The records below need to be repeated exactly, though not their pictures.

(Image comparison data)
--------------------
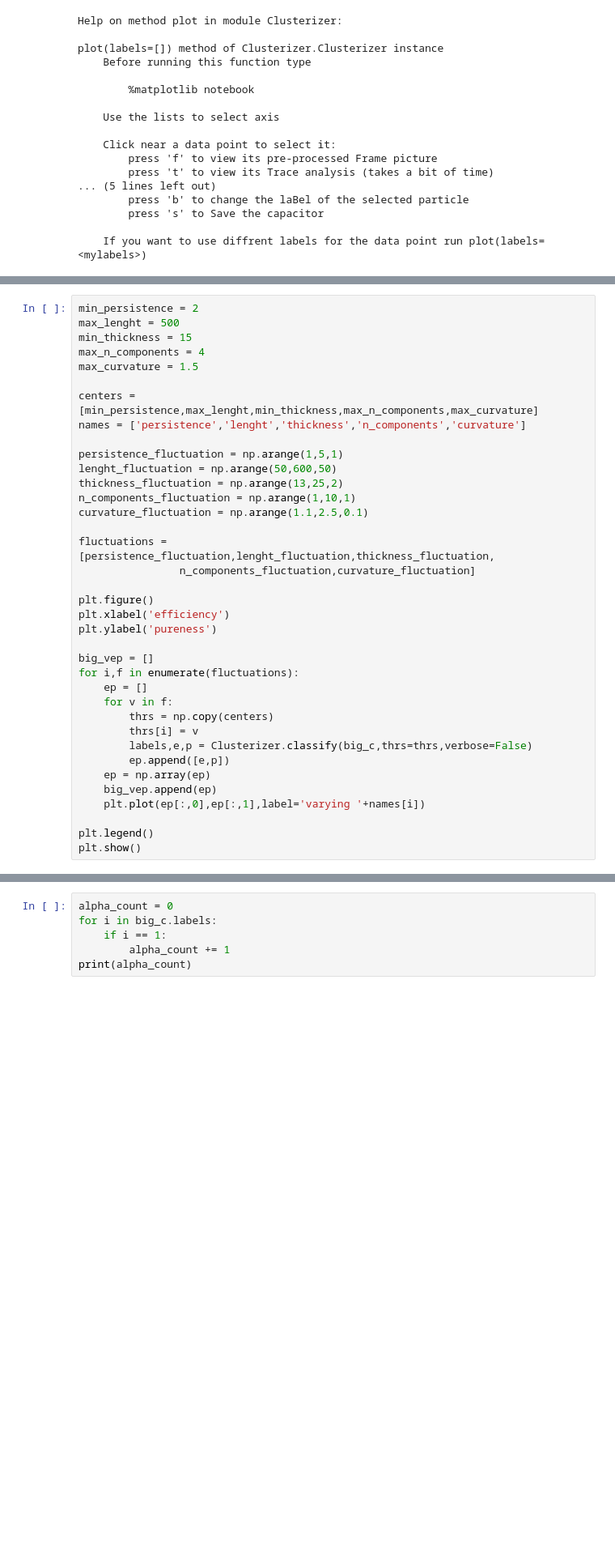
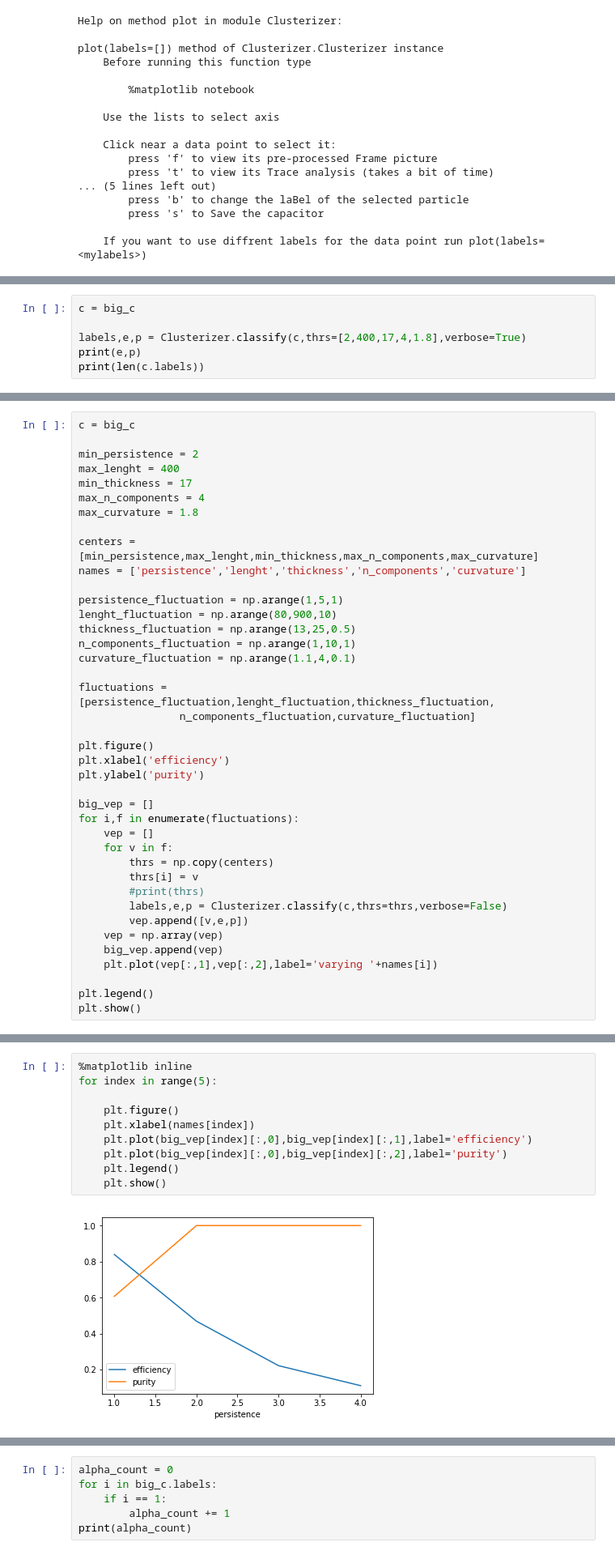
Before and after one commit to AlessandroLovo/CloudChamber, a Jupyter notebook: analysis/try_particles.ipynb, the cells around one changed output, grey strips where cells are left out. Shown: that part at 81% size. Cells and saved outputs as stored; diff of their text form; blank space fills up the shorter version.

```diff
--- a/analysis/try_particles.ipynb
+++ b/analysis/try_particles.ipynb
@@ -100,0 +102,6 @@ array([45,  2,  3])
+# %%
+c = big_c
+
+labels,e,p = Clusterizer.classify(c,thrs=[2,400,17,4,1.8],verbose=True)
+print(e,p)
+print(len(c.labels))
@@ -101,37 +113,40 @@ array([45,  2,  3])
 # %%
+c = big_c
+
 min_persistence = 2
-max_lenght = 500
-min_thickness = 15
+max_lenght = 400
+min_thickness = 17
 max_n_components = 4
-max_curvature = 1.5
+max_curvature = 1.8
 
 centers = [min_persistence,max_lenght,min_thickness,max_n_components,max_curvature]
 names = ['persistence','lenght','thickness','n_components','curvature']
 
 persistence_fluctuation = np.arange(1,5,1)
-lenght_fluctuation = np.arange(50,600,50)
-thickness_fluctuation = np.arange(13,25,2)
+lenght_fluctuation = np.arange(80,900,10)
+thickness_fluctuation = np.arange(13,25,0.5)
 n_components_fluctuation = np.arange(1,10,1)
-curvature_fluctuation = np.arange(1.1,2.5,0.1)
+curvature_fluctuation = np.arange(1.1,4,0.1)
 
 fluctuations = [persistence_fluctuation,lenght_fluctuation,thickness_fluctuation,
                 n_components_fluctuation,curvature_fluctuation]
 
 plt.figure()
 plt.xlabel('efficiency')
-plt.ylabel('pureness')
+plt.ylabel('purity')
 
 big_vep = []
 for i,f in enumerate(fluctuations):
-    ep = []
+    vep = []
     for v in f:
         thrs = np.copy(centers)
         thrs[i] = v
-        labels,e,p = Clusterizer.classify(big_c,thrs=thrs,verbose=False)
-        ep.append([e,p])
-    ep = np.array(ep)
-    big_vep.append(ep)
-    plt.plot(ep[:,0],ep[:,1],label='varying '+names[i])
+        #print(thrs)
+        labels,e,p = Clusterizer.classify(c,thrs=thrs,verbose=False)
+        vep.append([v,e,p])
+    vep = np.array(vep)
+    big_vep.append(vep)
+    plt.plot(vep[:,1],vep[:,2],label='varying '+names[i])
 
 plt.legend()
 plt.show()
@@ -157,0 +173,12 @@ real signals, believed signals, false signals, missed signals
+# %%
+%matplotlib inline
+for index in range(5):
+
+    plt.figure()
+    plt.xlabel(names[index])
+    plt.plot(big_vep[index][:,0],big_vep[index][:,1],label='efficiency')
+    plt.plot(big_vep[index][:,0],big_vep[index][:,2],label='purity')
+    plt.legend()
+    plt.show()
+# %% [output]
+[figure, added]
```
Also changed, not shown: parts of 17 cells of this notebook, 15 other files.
--------------------
Answer box →
Before and after one commit to AlessandroLovo/CloudChamber, a Jupyter notebook: analysis/try_particles.ipynb, the cells around one changed output, grey strips where cells are left out. Shown: that part at 81% size. Cells and saved outputs as stored; diff of their text form; blank space fills up the shorter version.

```diff
--- a/analysis/try_particles.ipynb
+++ b/analysis/try_particles.ipynb
@@ -100,0 +102,6 @@ array([45,  2,  3])
+# %%
+c = big_c
+
+labels,e,p = Clusterizer.classify(c,thrs=[2,400,17,4,1.8],verbose=True)
+print(e,p)
+print(len(c.labels))
@@ -101,37 +113,40 @@ array([45,  2,  3])
 # %%
+c = big_c
+
 min_persistence = 2
-max_lenght = 500
-min_thickness = 15
+max_lenght = 400
+min_thickness = 17
 max_n_components = 4
-max_curvature = 1.5
+max_curvature = 1.8
 
 centers = [min_persistence,max_lenght,min_thickness,max_n_components,max_curvature]
 names = ['persistence','lenght','thickness','n_components','curvature']
 
 persistence_fluctuation = np.arange(1,5,1)
-lenght_fluctuation = np.arange(50,600,50)
-thickness_fluctuation = np.arange(13,25,2)
+lenght_fluctuation = np.arange(80,900,10)
+thickness_fluctuation = np.arange(13,25,0.5)
 n_components_fluctuation = np.arange(1,10,1)
-curvature_fluctuation = np.arange(1.1,2.5,0.1)
+curvature_fluctuation = np.arange(1.1,4,0.1)
 
 fluctuations = [persistence_fluctuation,lenght_fluctuation,thickness_fluctuation,
                 n_components_fluctuation,curvature_fluctuation]
 
 plt.figure()
 plt.xlabel('efficiency')
-plt.ylabel('pureness')
+plt.ylabel('purity')
 
 big_vep = []
 for i,f in enumerate(fluctuations):
-    ep = []
+    vep = []
     for v in f:
         thrs = np.copy(centers)
         thrs[i] = v
-        labels,e,p = Clusterizer.classify(big_c,thrs=thrs,verbose=False)
-        ep.append([e,p])
-    ep = np.array(ep)
-    big_vep.append(ep)
-    plt.plot(ep[:,0],ep[:,1],label='varying '+names[i])
+        #print(thrs)
+        labels,e,p = Clusterizer.classify(c,thrs=thrs,verbose=False)
+        vep.append([v,e,p])
+    vep = np.array(vep)
+    big_vep.append(vep)
+    plt.plot(vep[:,1],vep[:,2],label='varying '+names[i])
 
 plt.legend()
 plt.show()
@@ -157,0 +173,12 @@ real signals, believed signals, false signals, missed signals
+# %%
+%matplotlib inline
+for index in range(5):
+
+    plt.figure()
+    plt.xlabel(names[index])
+    plt.plot(big_vep[index][:,0],big_vep[index][:,1],label='efficiency')
+    plt.plot(big_vep[index][:,0],big_vep[index][:,2],label='purity')
+    plt.legend()
+    plt.show()
+# %% [output]
+[figure, added]
```
Also changed, not shown: parts of 17 cells of this notebook, 15 other files.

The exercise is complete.